TASK OBJECTIVE: All lines below containing "future" are to be listed.

• • • •

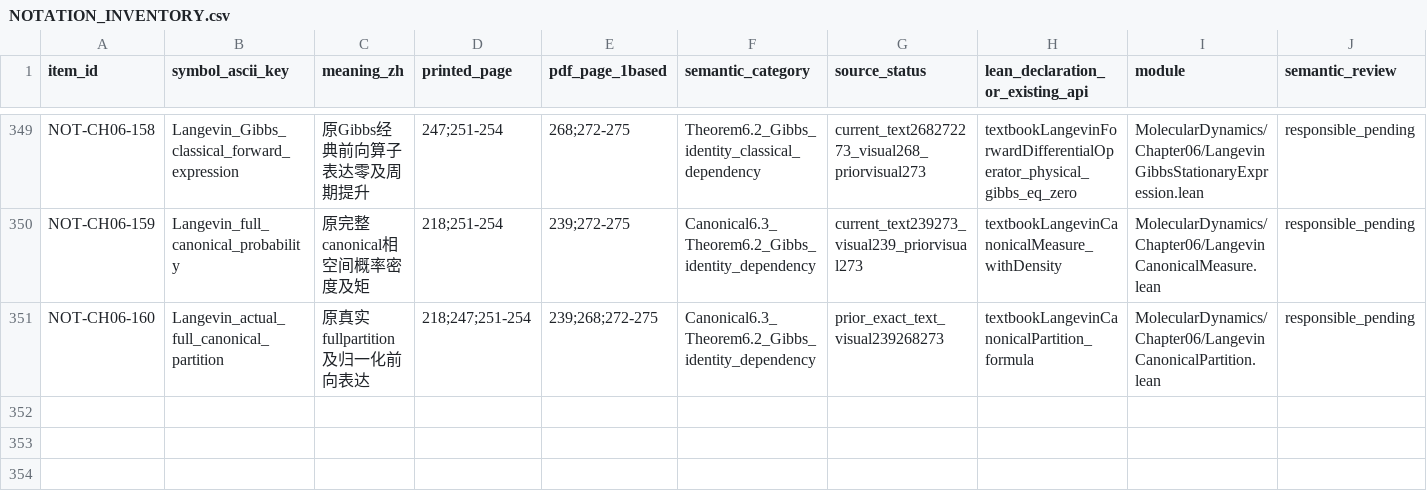
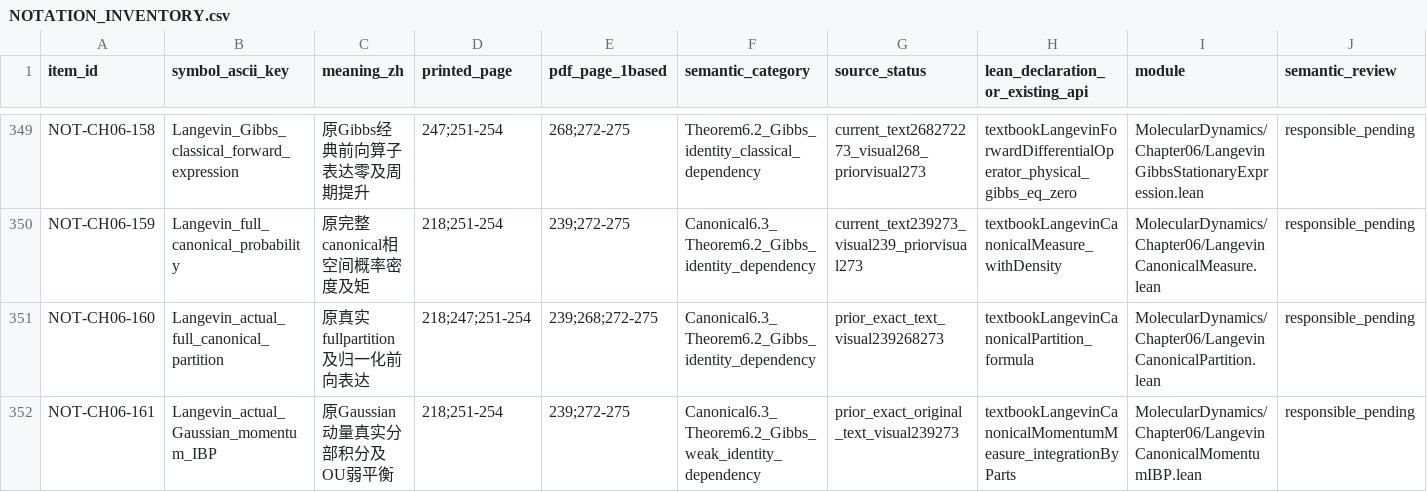
Before and after one commit to zhuanxv-G/MolecularDynamicsFormalization, a CSV file: docs/NOTATION_INVENTORY.csv, drawn as a sheet; only a part is shown, gaps mark what is left out; rows hold the shown columns only; the diff names each change by its address in the sheet, - before the commit and + after, or states it on an @@ line.

```diff
--- a/docs/NOTATION_INVENTORY.csv
+++ b/docs/NOTATION_INVENTORY.csv
+row 352: NOT-CH06-161 | Langevin_actual_Gaussian_momentum_IBP | 原Gaussian动量真实分部积分及OU弱平衡 | 218;251-254 | 239;272-275 | Canonical6.3_Theorem6.2_Gibbs_weak_identity_dependency | prior_exact_original_text_visual239273 | textbookLangevinCanonicalMomentumMeasure_integrationByParts | MolecularDynamics/Chapter06/LangevinCanonicalMomentumIBP.lean | responsible_pending
```
Also changed, not shown: docs/audits/2026-10-01-initial/CLAIM_LEDGER.csv, 29 other files.
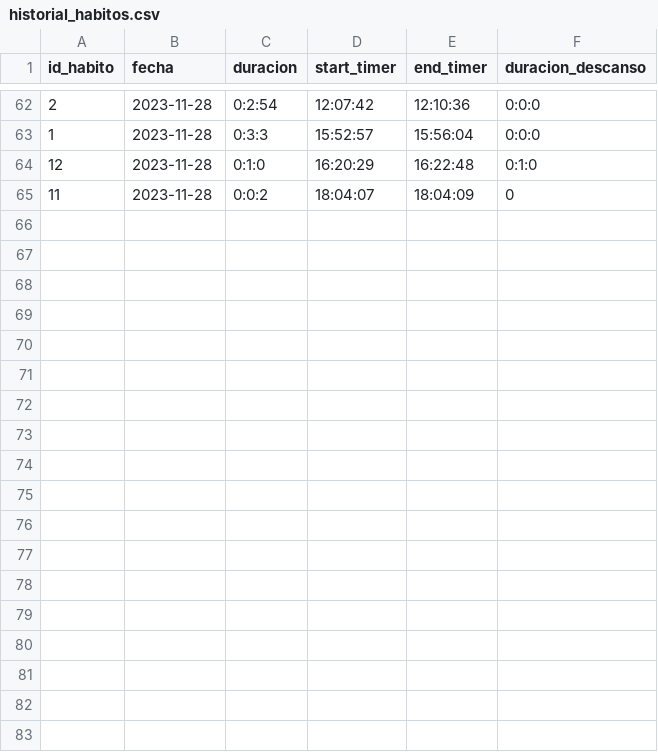
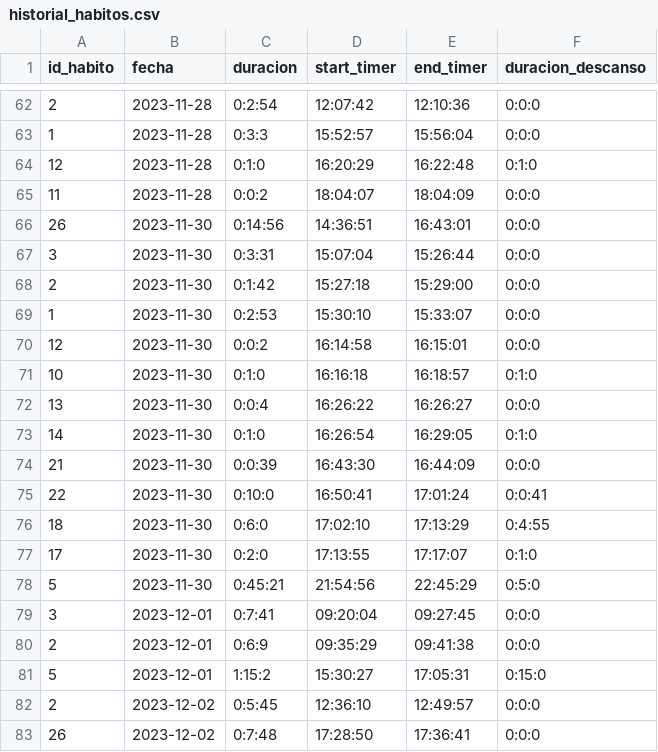
Before and after one commit to Gabriel-Sanchez/AppHabitos, a CSV file: registros/historial_habitos.csv, drawn as a sheet; only a part is shown, gaps mark what is left out; the diff covers the shown part only.

```diff
--- a/registros/historial_habitos.csv
+++ b/registros/historial_habitos.csv
@@ -64,2 +64,20 @@ id_habito,fecha,duracion,start_timer,end_timer,duracion_descanso
 12,2023-11-28,0:1:0,16:20:29,16:22:48,0:1:0
-11,2023-11-28,0:0:2,18:04:07,18:04:09,0
+11,2023-11-28,0:0:2,18:04:07,18:04:09,0:0:0
+26,2023-11-30,0:14:56,14:36:51,16:43:01,0:0:0
+3,2023-11-30,0:3:31,15:07:04,15:26:44,0:0:0
+2,2023-11-30,0:1:42,15:27:18,15:29:00,0:0:0
+1,2023-11-30,0:2:53,15:30:10,15:33:07,0:0:0
+12,2023-11-30,0:0:2,16:14:58,16:15:01,0:0:0
+10,2023-11-30,0:1:0,16:16:18,16:18:57,0:1:0
+13,2023-11-30,0:0:4,16:26:22,16:26:27,0:0:0
+14,2023-11-30,0:1:0,16:26:54,16:29:05,0:1:0
+21,2023-11-30,0:0:39,16:43:30,16:44:09,0:0:0
+22,2023-11-30,0:10:0,16:50:41,17:01:24,0:0:41
+18,2023-11-30,0:6:0,17:02:10,17:13:29,0:4:55
+17,2023-11-30,0:2:0,17:13:55,17:17:07,0:1:0
+5,2023-11-30,0:45:21,21:54:56,22:45:29,0:5:0
+3,2023-12-01,0:7:41,09:20:04,09:27:45,0:0:0
+2,2023-12-01,0:6:9,09:35:29,09:41:38,0:0:0
+5,2023-12-01,1:15:2,15:30:27,17:05:31,0:15:0
+2,2023-12-02,0:5:45,12:36:10,12:49:57,0:0:0
+26,2023-12-02,0:7:48,17:28:50,17:36:41,0:0:0
```
Also changed, not shown: 10 added rows elsewhere in this file, registros/check_historial_habitos.csv, 1 other file.
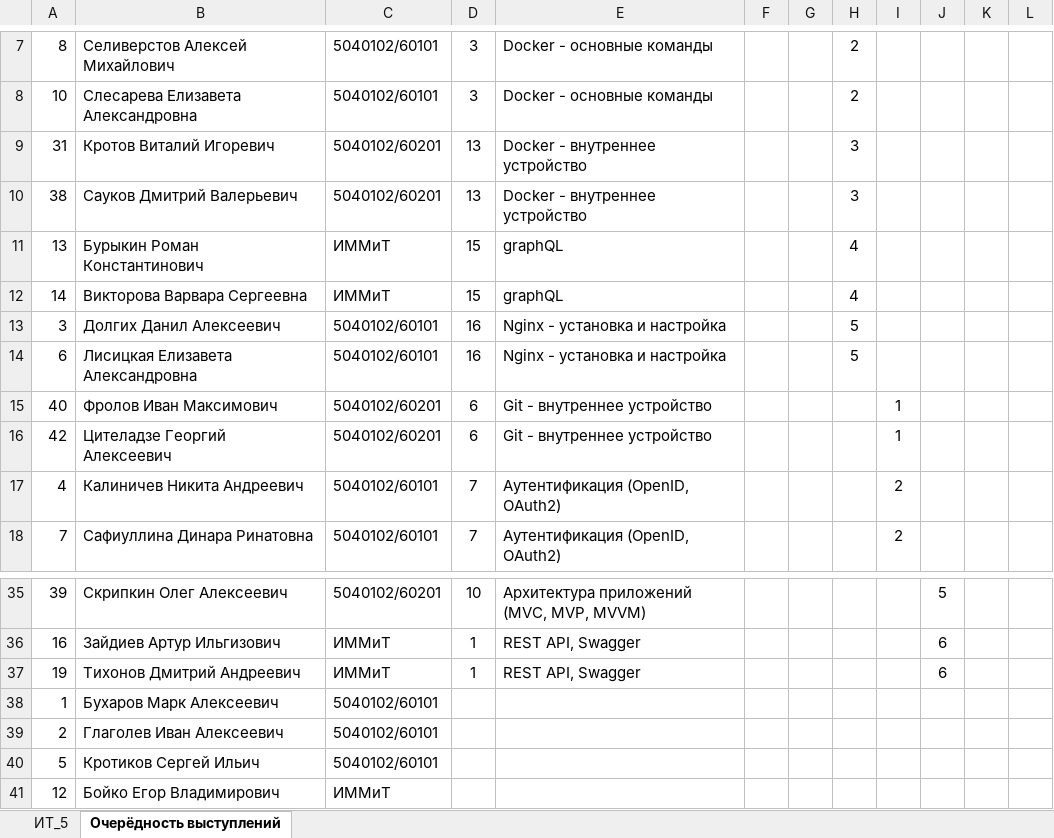
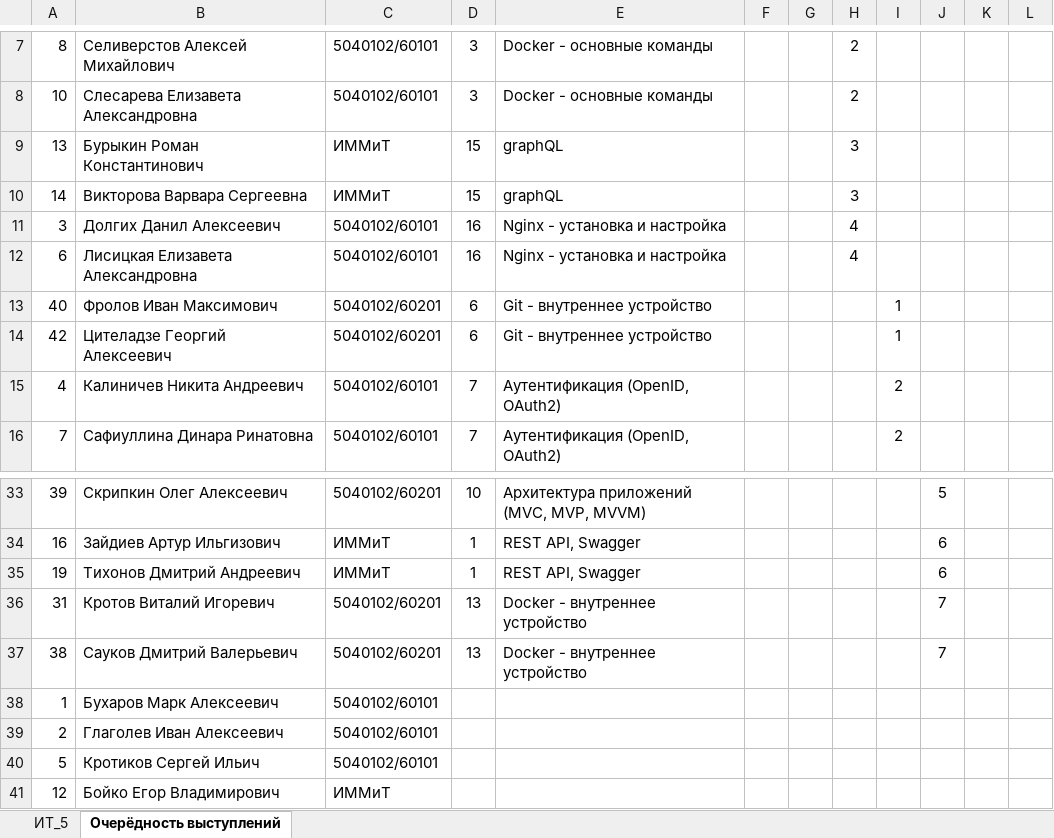
Before and after one commit to DrMozq/it-2026, an Excel workbook: 2026-2027-IT.xlsx, sheet Очерёдность выступлений, drawn as a sheet; only a part is shown, gaps mark what is left out; values as stored, in another font and other column widths than the file's, no borders; removed rows and columns are numbered as before the commit, all else as after; the diff names each change by its address in the sheet, - before the commit and + after, or states it on an @@ line.

Commit message:
Add files via upload

```diff
--- a/2026-2027-IT.xlsx (sheet Очерёдность выступлений)
+++ b/2026-2027-IT.xlsx (sheet Очерёдность выступлений)
-row 9: 31 | Кротов Виталий Игоревич | 5040102/60201 | 13 | Docker - внутреннее устройство |  |  | 3
-row 10: 38 | Сауков Дмитрий Валерьевич | 5040102/60201 | 13 | Docker - внутреннее устройство |  |  | 3
-H9:H10: 4
+H9:H10: 3
-H11:H12: 5
+H11:H12: 4
+row 36: 31 | Кротов Виталий Игоревич | 5040102/60201 | 13 | Docker - внутреннее устройство |  |  |  |  | 7
+row 37: 38 | Сауков Дмитрий Валерьевич | 5040102/60201 | 13 | Docker - внутреннее устройство |  |  |  |  | 7
```
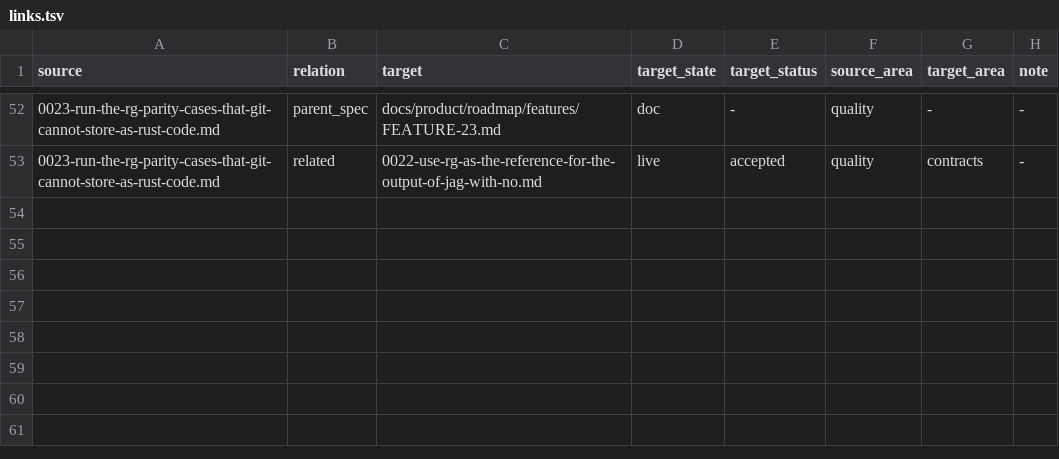
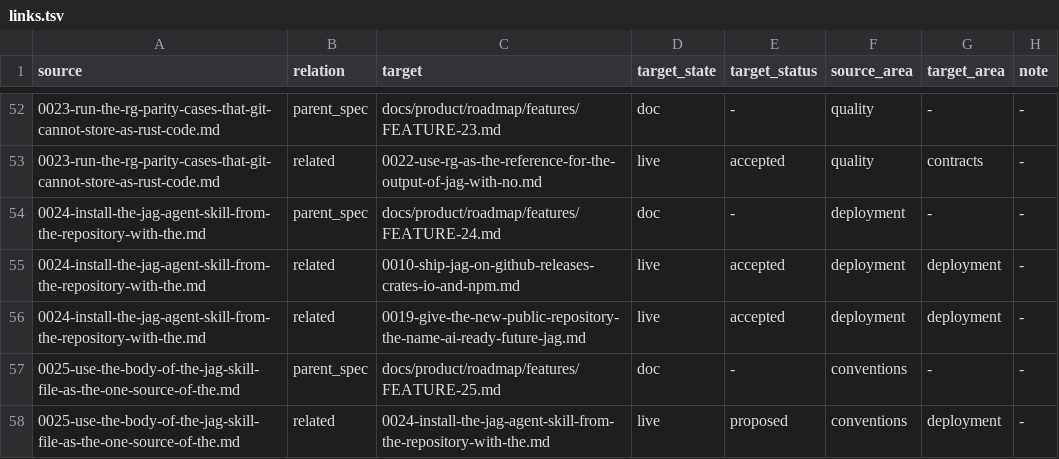
Before and after one commit to ai-ready-future/jag, a TSV file: docs/adr/links.tsv, drawn as a sheet; only a part is shown, gaps mark what is left out; the diff names each change by its address in the sheet, - before the commit and + after, or states it on an @@ line.

```diff
--- a/docs/adr/links.tsv
+++ b/docs/adr/links.tsv
+row 54: 0024-install-the-jag-agent-skill-from-the-repository-with-the.md | parent_spec | docs/product/roadmap/features/FEATURE-24.md | doc | - | deployment | - | -
+row 55: 0024-install-the-jag-agent-skill-from-the-repository-with-the.md | related | 0010-ship-jag-on-github-releases-crates-io-and-npm.md | live | accepted | deployment | deployment | -
+row 56: 0024-install-the-jag-agent-skill-from-the-repository-with-the.md | related | 0019-give-the-new-public-repository-the-name-ai-ready-future-jag.md | live | accepted | deployment | deployment | -
+row 57: 0025-use-the-body-of-the-jag-skill-file-as-the-one-source-of-the.md | parent_spec | docs/product/roadmap/features/FEATURE-25.md | doc | - | conventions | - | -
+row 58: 0025-use-the-body-of-the-jag-skill-file-as-the-one-source-of-the.md | related | 0024-install-the-jag-agent-skill-from-the-repository-with-the.md | live | proposed | conventions | deployment | -
```
Also changed, not shown: 5 other files.
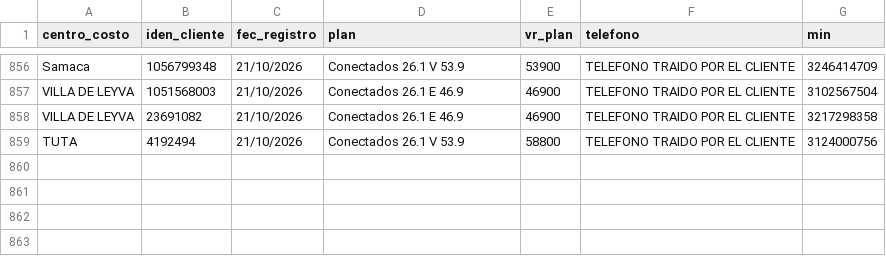
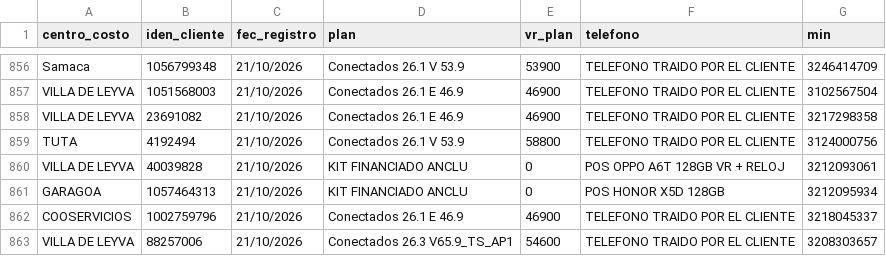
Before and after one commit to lualbernu/prueba-1, a CSV file: Facturado_Postpago.csv, drawn as a sheet; only a part is shown, gaps mark what is left out; the diff names each change by its address in the sheet, - before the commit and + after, or states it on an @@ line.

Commit message:
Actualización automática: Facturado_Postpago.csv

```diff
--- a/Facturado_Postpago.csv
+++ b/Facturado_Postpago.csv
+row 860: VILLA DE LEYVA | 40039828 | 21/10/2026 | KIT FINANCIADO ANCLU | 0 | POS OPPO A6T 128GB VR + RELOJ | 3212093061
+row 861: GARAGOA | 1057464313 | 21/10/2026 | KIT FINANCIADO ANCLU | 0 | POS HONOR X5D 128GB | 3212095934
+row 862: COOSERVICIOS | 1002759796 | 21/10/2026 | Conectados 26.1 E 46.9 | 46900 | TELEFONO TRAIDO POR EL CLIENTE | 3218045337
+row 863: VILLA DE LEYVA | 88257006 | 21/10/2026 | Conectados 26.3 V65.9_TS_AP1 | 54600 | TELEFONO TRAIDO POR EL CLIENTE | 3208303657
```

• • • •

ANSWER BOX:
Before and after one commit to ai-ready-future/jag, a TSV file: docs/adr/links.tsv, drawn as a sheet; only a part is shown, gaps mark what is left out; the diff names each change by its address in the sheet, - before the commit and + after, or states it on an @@ line.
+row 56: 0024-install-the-jag-agent-skill-from-the-repository-with-the.md | related | 0019-give-the-new-public-repository-the-name-ai-ready-future-jag.md | live | accepted | deployment | deployment | -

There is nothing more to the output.